Software for Real-space Refinement of Macromolecular Structures: Software to Improve the Fit of Biomolecular Models to Experimental Images
OHSU # 1742
Researchers at Oregon Health & Science University have developed software that utilizes real-space refinement to optimize atomic models of macromolecules fit into experimental electron density maps obtained either by x-ray crystallography or 3D electron microscopy. Real-space refinement optimizes the agreement between density simulated from an atomic model and an experimental map thus improving the accuracy of models based on x-ray diffraction or even lower resolution electron microscopy. This software can either be utilized as a standalone application or can be incorporated in other programs that support the use of additional stereochemical restraints to achieve a model precision that is beyond the nominal experimental resolution.
Dr. Michael Chapman is a Professor in the Department of Biochemistry and Molecular Biology at Oregon Health & Science University. The Chapman lab develops biophysical methods for visualizing molecular interaction and applies them in two distinct areas: vial-host interactions and the fundamentals of enzyme mechanism.
OHSU Technology 1742 is available for licensing.
Chapman, M. S. Restrained Real-Space Macromolecular Atomic Refinement using a New Resolution-Dependent Electron Density Function.
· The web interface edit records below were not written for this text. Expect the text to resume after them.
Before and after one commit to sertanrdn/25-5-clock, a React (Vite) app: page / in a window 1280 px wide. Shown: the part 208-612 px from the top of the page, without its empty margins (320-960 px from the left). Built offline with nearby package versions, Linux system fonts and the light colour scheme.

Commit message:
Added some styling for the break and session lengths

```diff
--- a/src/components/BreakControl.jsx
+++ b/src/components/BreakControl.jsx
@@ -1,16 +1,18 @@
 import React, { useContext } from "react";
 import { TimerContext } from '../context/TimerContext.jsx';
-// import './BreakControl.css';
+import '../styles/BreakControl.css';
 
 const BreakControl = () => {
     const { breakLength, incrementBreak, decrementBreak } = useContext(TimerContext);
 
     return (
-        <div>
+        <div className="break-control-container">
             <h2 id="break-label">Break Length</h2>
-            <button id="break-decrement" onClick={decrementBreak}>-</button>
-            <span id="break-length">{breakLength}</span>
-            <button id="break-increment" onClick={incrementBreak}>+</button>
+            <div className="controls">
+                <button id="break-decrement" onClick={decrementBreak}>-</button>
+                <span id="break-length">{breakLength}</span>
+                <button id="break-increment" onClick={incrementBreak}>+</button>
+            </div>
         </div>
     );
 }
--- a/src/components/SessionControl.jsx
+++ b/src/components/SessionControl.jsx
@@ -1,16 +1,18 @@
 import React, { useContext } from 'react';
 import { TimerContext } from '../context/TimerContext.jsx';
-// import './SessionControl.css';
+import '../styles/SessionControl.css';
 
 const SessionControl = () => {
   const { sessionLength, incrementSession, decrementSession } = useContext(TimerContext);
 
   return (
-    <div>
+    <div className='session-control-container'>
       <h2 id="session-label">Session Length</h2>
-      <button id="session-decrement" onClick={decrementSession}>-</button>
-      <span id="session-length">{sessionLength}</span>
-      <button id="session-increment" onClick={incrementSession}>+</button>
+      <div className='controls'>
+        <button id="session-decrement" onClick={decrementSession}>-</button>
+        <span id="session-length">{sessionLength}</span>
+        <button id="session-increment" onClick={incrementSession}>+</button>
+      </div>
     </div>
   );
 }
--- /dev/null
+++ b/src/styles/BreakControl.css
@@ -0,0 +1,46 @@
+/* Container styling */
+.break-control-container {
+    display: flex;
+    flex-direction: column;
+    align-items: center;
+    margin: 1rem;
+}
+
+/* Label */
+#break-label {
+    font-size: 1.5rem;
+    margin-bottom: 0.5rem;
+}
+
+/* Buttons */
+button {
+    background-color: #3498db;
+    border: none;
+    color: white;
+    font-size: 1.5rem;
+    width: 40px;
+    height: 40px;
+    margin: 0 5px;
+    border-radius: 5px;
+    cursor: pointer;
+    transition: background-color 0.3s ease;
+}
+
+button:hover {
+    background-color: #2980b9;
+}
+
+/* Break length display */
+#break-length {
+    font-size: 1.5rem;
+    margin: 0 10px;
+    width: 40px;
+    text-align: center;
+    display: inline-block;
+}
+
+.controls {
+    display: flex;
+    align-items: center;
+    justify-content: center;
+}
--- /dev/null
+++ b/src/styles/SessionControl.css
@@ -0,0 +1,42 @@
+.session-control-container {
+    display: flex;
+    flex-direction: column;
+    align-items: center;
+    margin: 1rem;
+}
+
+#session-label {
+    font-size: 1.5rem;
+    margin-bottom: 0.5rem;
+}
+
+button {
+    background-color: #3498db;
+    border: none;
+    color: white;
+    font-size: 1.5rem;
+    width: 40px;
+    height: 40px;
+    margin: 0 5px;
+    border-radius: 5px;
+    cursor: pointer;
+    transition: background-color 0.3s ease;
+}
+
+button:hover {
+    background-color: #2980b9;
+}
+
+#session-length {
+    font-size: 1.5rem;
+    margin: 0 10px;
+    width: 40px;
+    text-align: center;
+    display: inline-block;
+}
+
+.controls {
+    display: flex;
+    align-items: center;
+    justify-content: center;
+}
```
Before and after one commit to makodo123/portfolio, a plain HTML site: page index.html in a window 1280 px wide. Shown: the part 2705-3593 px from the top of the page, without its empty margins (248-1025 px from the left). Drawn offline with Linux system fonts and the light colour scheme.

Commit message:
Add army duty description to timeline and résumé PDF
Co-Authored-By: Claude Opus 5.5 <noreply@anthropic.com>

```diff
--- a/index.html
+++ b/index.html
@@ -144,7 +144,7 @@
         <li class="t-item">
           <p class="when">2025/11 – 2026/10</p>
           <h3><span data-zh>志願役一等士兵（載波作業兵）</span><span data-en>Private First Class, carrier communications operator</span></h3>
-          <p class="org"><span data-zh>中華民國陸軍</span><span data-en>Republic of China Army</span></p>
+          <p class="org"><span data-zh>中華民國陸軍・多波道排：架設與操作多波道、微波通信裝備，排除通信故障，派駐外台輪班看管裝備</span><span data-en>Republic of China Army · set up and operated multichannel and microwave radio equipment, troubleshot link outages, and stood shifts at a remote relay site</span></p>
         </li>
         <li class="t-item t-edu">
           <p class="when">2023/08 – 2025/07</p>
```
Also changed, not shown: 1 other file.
Acta Crystallographica.1995; A51:69-80.
- Michael Chapman, SM.Biochemistry & Molecular Biology
- Andrew Trzynka, SM.Biochemistry & Molecular Biology
- Brynmor Chapman, SM.Biochemistry & Molecular Biology
For more information, contact:
Technology Development Manager